Opinion: Commentary: Restoring Driving Privileges

Opinion: Commentary: Restoring Driving Privileges

This week ushers in the beginning of the new fiscal year, which means that all of the laws that were passed in the General Assembly during this year’s session go into effect this week.

One such important measure will temporarily halt the practice of courts suspending driver’s licenses for Virginians who have failed to pay court fines and costs. As of Monday, July 1, 2019, Virginians whose driving privileges have been suspended solely for failure to pay court fines and costs will immediately have their driving privileges restored, without paying a reinstatement fee. I was happy to see this change made through Governor Northam’s budget amendment, as this practice disproportionately targeted poor Virginians. While this move is a great step forward to a more equitable justice system, this fix is only temporary. During the 2020 session, I look forward to working towards permanently banning this practice through legislation.

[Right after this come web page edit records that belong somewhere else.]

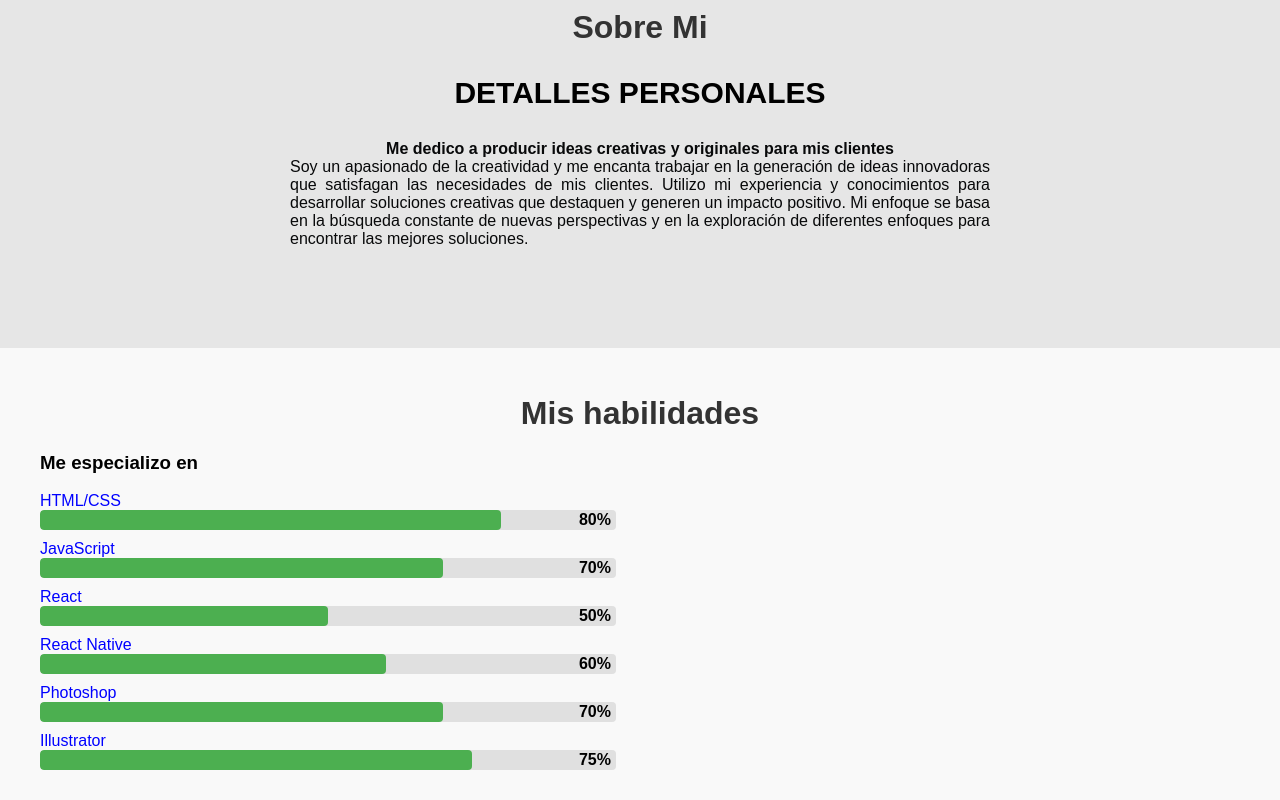
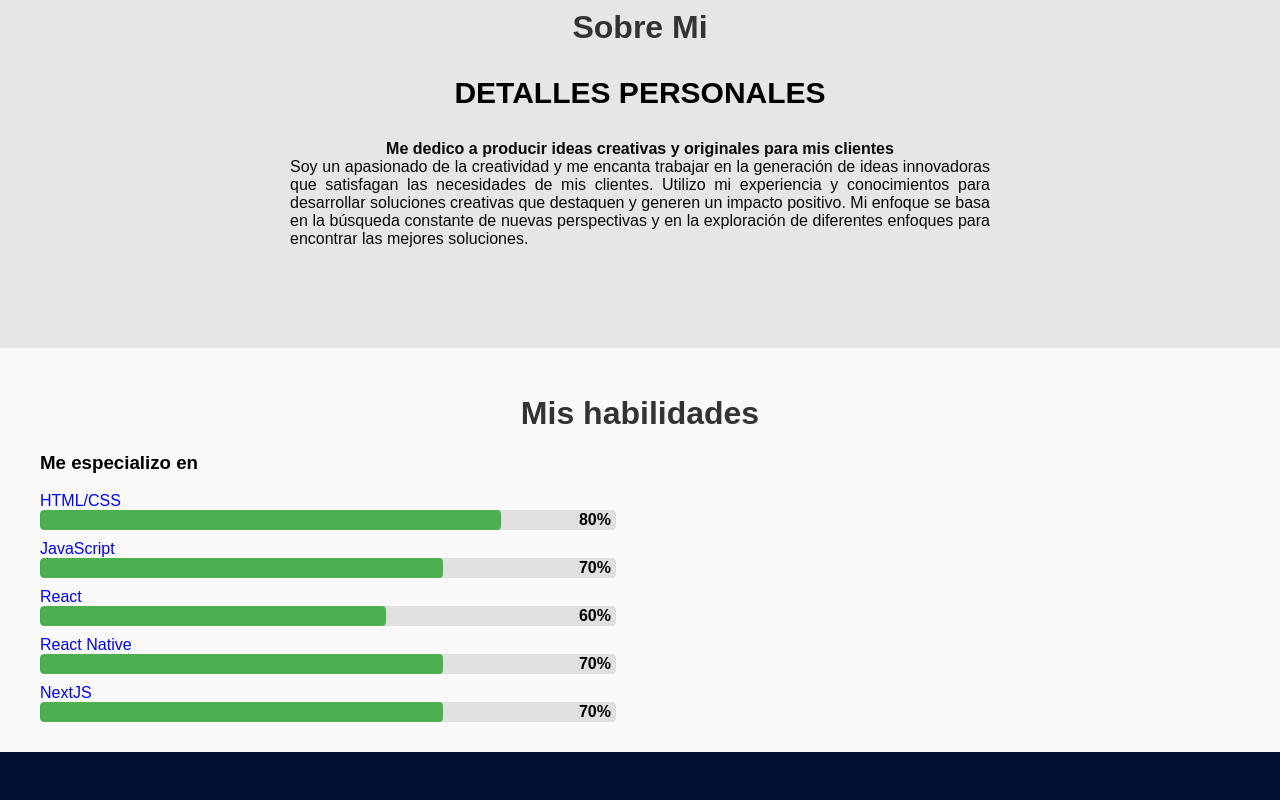
Before and after one commit to Elliam-Sanchez510/Landing-page, a React (Create React App) app: page /about in a window 1280 px wide. Shown: the part 571-1371 px from the top of the page. After the commit the page ends 1323 px from the top, so only its background shows below. Built offline with nearby package versions, Linux system fonts and the light colour scheme.

Commit message:
Updating my skills

```diff
--- a/src/components/screens/Habilidades.tsx
+++ b/src/components/screens/Habilidades.tsx
@@ -4,10 +4,9 @@ import '../styles/Habilidades.css';
 const habilidades = [
     { nombre: 'HTML/CSS', porcentaje: 80 },
     { nombre: 'JavaScript', porcentaje: 70 },
-    { nombre: 'React', porcentaje: 50 },
-    { nombre: 'React Native', porcentaje: 60 },
-    { nombre: 'Photoshop', porcentaje: 70 },
-    { nombre: 'Illustrator', porcentaje: 75 }
+    { nombre: 'React', porcentaje: 60 },
+    { nombre: 'React Native', porcentaje: 70 },
+    { nombre: 'NextJS', porcentaje: 70 },
 ];
 
 const Habilidades = () => {
```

This change will not eliminate the underlying court debt, so Virginians are still expected to pay their balances. The state can use other methods to collect this debt, including garnishing tax refunds, putting a lien against property, or jail time. However, with driving privileges restored, those with court debt will have the ability to drive to work, and will be able to repay their debt as well as support their families. Over the last several months, the DMV has sent over half a million notices to affected individuals with specific instructions on how to have their driving privileges restored. As many as 627,000 Virginians could have their licenses reinstated.

Virginians who still have their physical unexpired license and have presented the DMV with proof of their permanent legal presence in the United States (i.e. birth certificate, U.S. Passport, legal permanent resident card) will not need to take any action. Their licenses will be valid again as of July 1. Virginians who no longer have their physical license or their license has expired must obtain a replacement driver’s license or renew their license and will pay the usual driver’s license issue fee ($20 for a replacement or $32 for an eight-year renewal, and an additional $10 for REAL ID). Those who have not presented the DMV with proof of their permanent legal presence in the United States will be required to do so. Individuals living outside of Virginia need not take any action if their driving privilege was suspended solely for failure to pay court fines and costs. Their Virginia suspensions will no longer be visible to other states’ driver licensing agencies after July 1. On request, the DMV can provide what is called a “Compliance Summary” for free that will list the reasons why a driver’s license is suspended. These can be obtained by going to a DMV office, calling 804-497-7100 to have one mailed, or by setting up an account at www.dmv.virginia.gov and downloading one.

DMV locations are expected to be extremely busy this summer due to license restoration. In anticipation of this additional customer traffic, DMV has expanded hours at several service locations around the state to accommodate. On July 6 and July 13, the Franconia customer service center will operate under expanded service hours, closing at 2 p.m. DMV will continue the 11:30 a.m. deadline for customers to receive a ticket for testing. Call center and headquarters’ employees will also have extended hours. In addition, DMV will monitor customer volumes during those extended hours to determine whether additional hours are warranted for the last two Saturdays in July. My office is always available to help navigate this process, so do not hesitate to reach out to me for assistance.